(Web page revision data)
★ ★ ★

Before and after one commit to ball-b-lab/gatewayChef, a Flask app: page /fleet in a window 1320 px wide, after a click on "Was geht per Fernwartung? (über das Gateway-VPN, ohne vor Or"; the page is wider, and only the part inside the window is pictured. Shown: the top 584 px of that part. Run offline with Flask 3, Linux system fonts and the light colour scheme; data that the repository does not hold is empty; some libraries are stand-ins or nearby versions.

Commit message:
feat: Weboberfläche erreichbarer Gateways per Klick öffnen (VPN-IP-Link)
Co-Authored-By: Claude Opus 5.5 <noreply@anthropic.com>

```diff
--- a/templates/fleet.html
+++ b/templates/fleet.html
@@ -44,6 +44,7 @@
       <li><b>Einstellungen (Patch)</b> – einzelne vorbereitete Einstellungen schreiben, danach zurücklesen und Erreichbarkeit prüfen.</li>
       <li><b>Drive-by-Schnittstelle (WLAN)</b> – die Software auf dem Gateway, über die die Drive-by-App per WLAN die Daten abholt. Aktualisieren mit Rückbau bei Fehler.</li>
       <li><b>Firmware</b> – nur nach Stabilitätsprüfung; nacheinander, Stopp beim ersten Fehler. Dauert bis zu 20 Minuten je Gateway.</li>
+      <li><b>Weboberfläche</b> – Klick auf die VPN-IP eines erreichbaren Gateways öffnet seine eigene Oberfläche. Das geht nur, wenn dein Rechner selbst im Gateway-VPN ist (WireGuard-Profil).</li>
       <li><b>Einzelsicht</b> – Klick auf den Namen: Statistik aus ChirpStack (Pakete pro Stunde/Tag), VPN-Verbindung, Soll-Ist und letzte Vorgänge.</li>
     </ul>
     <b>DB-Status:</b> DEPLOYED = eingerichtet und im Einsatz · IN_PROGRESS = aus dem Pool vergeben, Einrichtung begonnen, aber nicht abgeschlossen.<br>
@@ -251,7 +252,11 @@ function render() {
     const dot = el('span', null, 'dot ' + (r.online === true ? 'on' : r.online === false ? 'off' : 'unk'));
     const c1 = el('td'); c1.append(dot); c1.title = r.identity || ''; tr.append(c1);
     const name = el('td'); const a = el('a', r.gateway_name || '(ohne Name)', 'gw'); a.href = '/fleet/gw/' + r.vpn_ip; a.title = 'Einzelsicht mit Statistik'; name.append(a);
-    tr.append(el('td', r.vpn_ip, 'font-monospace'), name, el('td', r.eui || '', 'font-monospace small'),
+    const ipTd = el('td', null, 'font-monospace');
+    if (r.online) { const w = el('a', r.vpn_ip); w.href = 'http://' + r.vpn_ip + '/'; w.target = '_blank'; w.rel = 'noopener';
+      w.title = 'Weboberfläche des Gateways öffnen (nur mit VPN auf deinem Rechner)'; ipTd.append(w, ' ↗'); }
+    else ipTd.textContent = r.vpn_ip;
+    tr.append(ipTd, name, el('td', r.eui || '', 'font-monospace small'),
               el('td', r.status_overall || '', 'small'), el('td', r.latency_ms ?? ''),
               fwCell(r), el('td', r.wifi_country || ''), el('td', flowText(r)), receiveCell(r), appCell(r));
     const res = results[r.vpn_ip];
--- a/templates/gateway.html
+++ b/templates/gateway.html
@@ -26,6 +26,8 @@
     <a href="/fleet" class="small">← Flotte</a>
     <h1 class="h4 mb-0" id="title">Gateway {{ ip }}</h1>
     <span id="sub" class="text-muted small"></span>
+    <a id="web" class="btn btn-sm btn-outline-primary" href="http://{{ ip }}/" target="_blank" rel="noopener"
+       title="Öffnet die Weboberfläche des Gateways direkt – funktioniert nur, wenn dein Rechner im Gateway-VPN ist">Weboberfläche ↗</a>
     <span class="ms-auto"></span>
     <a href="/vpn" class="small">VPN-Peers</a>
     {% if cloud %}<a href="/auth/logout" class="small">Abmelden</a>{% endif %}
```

★ ★ ★

■ **How to complete this task**
Every entry in the data should be returned exactly.

■ **Answer box**
Before and after one commit to ball-b-lab/gatewayChef, a Flask app: page /fleet in a window 1320 px wide, after a click on "Was geht per Fernwartung? (über das Gateway-VPN, ohne vor Or"; the page is wider, and only the part inside the window is pictured. Shown: the top 584 px of that part. Run offline with Flask 3, Linux system fonts and the light colour scheme; data that the repository does not hold is empty; some libraries are stand-ins or nearby versions.

Commit message:
feat: Weboberfläche erreichbarer Gateways per Klick öffnen (VPN-IP-Link)
Co-Authored-By: Claude Opus 5.5 <noreply@anthropic.com>

```diff
--- a/templates/fleet.html
+++ b/templates/fleet.html
@@ -44,6 +44,7 @@
       <li><b>Einstellungen (Patch)</b> – einzelne vorbereitete Einstellungen schreiben, danach zurücklesen und Erreichbarkeit prüfen.</li>
       <li><b>Drive-by-Schnittstelle (WLAN)</b> – die Software auf dem Gateway, über die die Drive-by-App per WLAN die Daten abholt. Aktualisieren mit Rückbau bei Fehler.</li>
       <li><b>Firmware</b> – nur nach Stabilitätsprüfung; nacheinander, Stopp beim ersten Fehler. Dauert bis zu 20 Minuten je Gateway.</li>
+      <li><b>Weboberfläche</b> – Klick auf die VPN-IP eines erreichbaren Gateways öffnet seine eigene Oberfläche. Das geht nur, wenn dein Rechner selbst im Gateway-VPN ist (WireGuard-Profil).</li>
       <li><b>Einzelsicht</b> – Klick auf den Namen: Statistik aus ChirpStack (Pakete pro Stunde/Tag), VPN-Verbindung, Soll-Ist und letzte Vorgänge.</li>
     </ul>
     <b>DB-Status:</b> DEPLOYED = eingerichtet und im Einsatz · IN_PROGRESS = aus dem Pool vergeben, Einrichtung begonnen, aber nicht abgeschlossen.<br>
@@ -251,7 +252,11 @@ function render() {
     const dot = el('span', null, 'dot ' + (r.online === true ? 'on' : r.online === false ? 'off' : 'unk'));
     const c1 = el('td'); c1.append(dot); c1.title = r.identity || ''; tr.append(c1);
     const name = el('td'); const a = el('a', r.gateway_name || '(ohne Name)', 'gw'); a.href = '/fleet/gw/' + r.vpn_ip; a.title = 'Einzelsicht mit Statistik'; name.append(a);
-    tr.append(el('td', r.vpn_ip, 'font-monospace'), name, el('td', r.eui || '', 'font-monospace small'),
+    const ipTd = el('td', null, 'font-monospace');
+    if (r.online) { const w = el('a', r.vpn_ip); w.href = 'http://' + r.vpn_ip + '/'; w.target = '_blank'; w.rel = 'noopener';
+      w.title = 'Weboberfläche des Gateways öffnen (nur mit VPN auf deinem Rechner)'; ipTd.append(w, ' ↗'); }
+    else ipTd.textContent = r.vpn_ip;
+    tr.append(ipTd, name, el('td', r.eui || '', 'font-monospace small'),
               el('td', r.status_overall || '', 'small'), el('td', r.latency_ms ?? ''),
               fwCell(r), el('td', r.wifi_country || ''), el('td', flowText(r)), receiveCell(r), appCell(r));
     const res = results[r.vpn_ip];
--- a/templates/gateway.html
+++ b/templates/gateway.html
@@ -26,6 +26,8 @@
     <a href="/fleet" class="small">← Flotte</a>
     <h1 class="h4 mb-0" id="title">Gateway {{ ip }}</h1>
     <span id="sub" class="text-muted small"></span>
+    <a id="web" class="btn btn-sm btn-outline-primary" href="http://{{ ip }}/" target="_blank" rel="noopener"
+       title="Öffnet die Weboberfläche des Gateways direkt – funktioniert nur, wenn dein Rechner im Gateway-VPN ist">Weboberfläche ↗</a>
     <span class="ms-auto"></span>
     <a href="/vpn" class="small">VPN-Peers</a>
     {% if cloud %}<a href="/auth/logout" class="small">Abmelden</a>{% endif %}
```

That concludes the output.